Falkland war 
Dogfights have always attracted attention. Since the First World War, their participants have been considered heroes, stories have been written about nothing, and they have become idols of generations. However, the reality of air combat is much more prosaic. Whatever the motivation of the pilots to fight, there was always a winner on one side and a loser on the other in a crippled or burning plane falling to the ground. This series deals with the struggle from their beginning to the modern age, when the sky is steadily ruled by jet engines.
On April 2, 1982, units of the Argentine army occupied the hitherto virtually unknown Falkland Islands, which belonged to Great Britain. It probably didn't have occurred to the Argentine that the few almost uninhabited islands would be worth the British expedition to the other side of the world. But there should not be an oil field in the Falklands with a yield of two million barrels a day, and there should be no " iron lady " Margaret Thatcher in power.
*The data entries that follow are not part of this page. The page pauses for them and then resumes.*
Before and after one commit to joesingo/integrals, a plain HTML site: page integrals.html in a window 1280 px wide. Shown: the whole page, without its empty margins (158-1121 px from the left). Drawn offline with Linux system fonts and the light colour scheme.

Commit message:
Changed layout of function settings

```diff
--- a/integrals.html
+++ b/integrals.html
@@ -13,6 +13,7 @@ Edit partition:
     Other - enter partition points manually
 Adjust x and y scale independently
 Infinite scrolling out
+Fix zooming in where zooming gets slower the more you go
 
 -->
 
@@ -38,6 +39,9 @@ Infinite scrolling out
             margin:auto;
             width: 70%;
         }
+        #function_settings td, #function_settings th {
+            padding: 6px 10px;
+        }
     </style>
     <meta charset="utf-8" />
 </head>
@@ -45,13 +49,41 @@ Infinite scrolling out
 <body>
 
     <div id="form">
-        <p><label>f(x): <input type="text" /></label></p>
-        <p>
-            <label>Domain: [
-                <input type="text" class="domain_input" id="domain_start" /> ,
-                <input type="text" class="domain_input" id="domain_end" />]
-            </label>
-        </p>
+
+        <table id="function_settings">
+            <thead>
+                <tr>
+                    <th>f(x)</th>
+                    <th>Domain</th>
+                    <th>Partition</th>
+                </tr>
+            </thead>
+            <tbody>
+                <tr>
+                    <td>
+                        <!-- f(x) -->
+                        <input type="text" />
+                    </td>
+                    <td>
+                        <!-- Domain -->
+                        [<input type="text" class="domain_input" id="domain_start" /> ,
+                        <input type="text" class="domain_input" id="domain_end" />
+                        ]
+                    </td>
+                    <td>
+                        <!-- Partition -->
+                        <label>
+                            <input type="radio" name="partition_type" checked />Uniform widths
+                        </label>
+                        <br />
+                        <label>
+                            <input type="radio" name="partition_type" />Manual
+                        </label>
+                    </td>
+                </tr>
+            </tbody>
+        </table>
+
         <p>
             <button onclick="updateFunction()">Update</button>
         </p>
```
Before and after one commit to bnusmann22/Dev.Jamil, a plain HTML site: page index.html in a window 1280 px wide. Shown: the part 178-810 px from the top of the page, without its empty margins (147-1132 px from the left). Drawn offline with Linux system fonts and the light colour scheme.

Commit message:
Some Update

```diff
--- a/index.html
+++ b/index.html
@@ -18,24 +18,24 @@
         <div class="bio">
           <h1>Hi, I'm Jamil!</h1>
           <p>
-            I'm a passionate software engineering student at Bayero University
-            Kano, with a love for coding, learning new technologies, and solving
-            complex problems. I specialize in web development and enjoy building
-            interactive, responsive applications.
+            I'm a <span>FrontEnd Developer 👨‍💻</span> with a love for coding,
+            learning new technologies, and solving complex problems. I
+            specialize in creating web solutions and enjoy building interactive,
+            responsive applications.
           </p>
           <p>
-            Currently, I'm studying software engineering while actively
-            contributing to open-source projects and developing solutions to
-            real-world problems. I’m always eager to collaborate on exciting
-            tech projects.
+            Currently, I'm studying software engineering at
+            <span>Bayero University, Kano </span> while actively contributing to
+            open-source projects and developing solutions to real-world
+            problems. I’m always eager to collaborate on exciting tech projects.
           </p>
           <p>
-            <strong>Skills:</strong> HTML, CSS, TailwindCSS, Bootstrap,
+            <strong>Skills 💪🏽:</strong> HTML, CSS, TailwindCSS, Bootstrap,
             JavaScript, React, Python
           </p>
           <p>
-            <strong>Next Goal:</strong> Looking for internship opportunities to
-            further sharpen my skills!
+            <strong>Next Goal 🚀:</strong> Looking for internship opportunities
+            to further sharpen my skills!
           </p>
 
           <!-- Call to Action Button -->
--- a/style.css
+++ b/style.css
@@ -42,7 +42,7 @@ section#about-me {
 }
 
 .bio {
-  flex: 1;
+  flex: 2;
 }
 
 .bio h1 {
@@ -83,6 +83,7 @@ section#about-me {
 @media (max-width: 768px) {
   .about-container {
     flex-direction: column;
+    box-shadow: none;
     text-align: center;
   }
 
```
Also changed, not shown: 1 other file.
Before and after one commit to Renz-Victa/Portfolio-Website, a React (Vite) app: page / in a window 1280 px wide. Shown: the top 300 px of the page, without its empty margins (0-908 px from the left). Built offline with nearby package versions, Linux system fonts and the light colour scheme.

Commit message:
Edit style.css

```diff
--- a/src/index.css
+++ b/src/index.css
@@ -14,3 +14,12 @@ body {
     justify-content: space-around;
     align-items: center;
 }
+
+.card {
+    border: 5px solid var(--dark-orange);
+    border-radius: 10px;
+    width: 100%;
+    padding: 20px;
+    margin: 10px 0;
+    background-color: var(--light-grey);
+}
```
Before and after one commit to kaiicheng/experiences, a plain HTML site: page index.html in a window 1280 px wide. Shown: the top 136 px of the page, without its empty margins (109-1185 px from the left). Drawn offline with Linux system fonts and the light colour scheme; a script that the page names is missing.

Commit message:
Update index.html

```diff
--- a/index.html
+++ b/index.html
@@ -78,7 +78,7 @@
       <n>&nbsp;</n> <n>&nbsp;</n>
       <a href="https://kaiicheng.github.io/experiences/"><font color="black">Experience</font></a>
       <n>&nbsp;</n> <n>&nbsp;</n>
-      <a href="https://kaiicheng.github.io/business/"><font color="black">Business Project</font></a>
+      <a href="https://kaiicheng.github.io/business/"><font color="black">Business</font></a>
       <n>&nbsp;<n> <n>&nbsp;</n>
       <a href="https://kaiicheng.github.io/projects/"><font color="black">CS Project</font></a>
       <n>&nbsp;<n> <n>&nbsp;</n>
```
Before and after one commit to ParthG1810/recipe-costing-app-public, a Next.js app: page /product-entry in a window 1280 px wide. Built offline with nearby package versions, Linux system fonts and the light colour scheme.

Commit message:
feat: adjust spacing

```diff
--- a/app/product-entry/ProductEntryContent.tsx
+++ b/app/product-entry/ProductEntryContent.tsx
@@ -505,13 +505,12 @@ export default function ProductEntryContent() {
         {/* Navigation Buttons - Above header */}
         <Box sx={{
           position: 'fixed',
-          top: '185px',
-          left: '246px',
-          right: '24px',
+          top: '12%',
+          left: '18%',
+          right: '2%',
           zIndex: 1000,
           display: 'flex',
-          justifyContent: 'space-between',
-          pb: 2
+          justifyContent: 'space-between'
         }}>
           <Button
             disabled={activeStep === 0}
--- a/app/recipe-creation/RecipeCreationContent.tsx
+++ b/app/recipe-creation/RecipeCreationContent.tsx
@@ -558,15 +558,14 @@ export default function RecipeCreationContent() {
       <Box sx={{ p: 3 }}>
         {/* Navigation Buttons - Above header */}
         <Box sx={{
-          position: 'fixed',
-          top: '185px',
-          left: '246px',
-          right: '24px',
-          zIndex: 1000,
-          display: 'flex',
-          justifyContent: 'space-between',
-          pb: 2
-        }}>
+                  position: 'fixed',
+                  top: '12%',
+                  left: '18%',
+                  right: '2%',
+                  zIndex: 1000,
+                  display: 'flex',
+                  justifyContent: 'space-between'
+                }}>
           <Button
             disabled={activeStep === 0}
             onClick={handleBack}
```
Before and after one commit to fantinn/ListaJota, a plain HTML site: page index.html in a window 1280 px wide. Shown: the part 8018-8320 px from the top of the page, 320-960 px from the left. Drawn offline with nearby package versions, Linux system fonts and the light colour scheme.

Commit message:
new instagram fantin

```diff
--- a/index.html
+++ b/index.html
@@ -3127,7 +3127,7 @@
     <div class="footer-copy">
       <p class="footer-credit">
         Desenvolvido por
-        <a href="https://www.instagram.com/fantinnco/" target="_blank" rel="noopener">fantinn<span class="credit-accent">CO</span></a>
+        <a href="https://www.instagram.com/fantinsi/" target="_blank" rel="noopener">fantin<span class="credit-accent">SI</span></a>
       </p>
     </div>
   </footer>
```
During the Cold War, the British Army needed to defend itself against Warsaw Pact aircraft. In the 1960s, the development of a successful short-range system was launched to defend the bases and areas of troop concentration. The whole world knows this system under the name Rapier.
In the last part, we described the development and basic variants of the British Rapier system. However, the British constantly paid attention to improving its capabilities and tried to sell the system to foreign customers. They were successful in both of these activities.
This article describes the first combat use of an atomic submarine, which resulted in the sinking of the Argentine cruiser General Belgrano.
Argentine troops invaded the Falklands on April 2, 1982 and quickly overcame the small fortifications of the British Marines in the capital, Port Stanley ...
The war for the Falklands could be called a war between the naive and over-nationalist government of the military junta on the one hand and the country defending its colonial territory at a time when colony ownership was no longer a vital interest. It is quite strange that the British Government was willing to go to war because of the islands, which are thousands of miles from the British Isles, especially when there is nothing on these islands other than sheep that is of any particular strategic importance. So why did the government risk this campaign, which could have done more harm than good? It is actually one of the few conflicts of the second half of the 20th century that was waged by two countries from the Western camp and was not waged between East and West, as was common in the Cold War.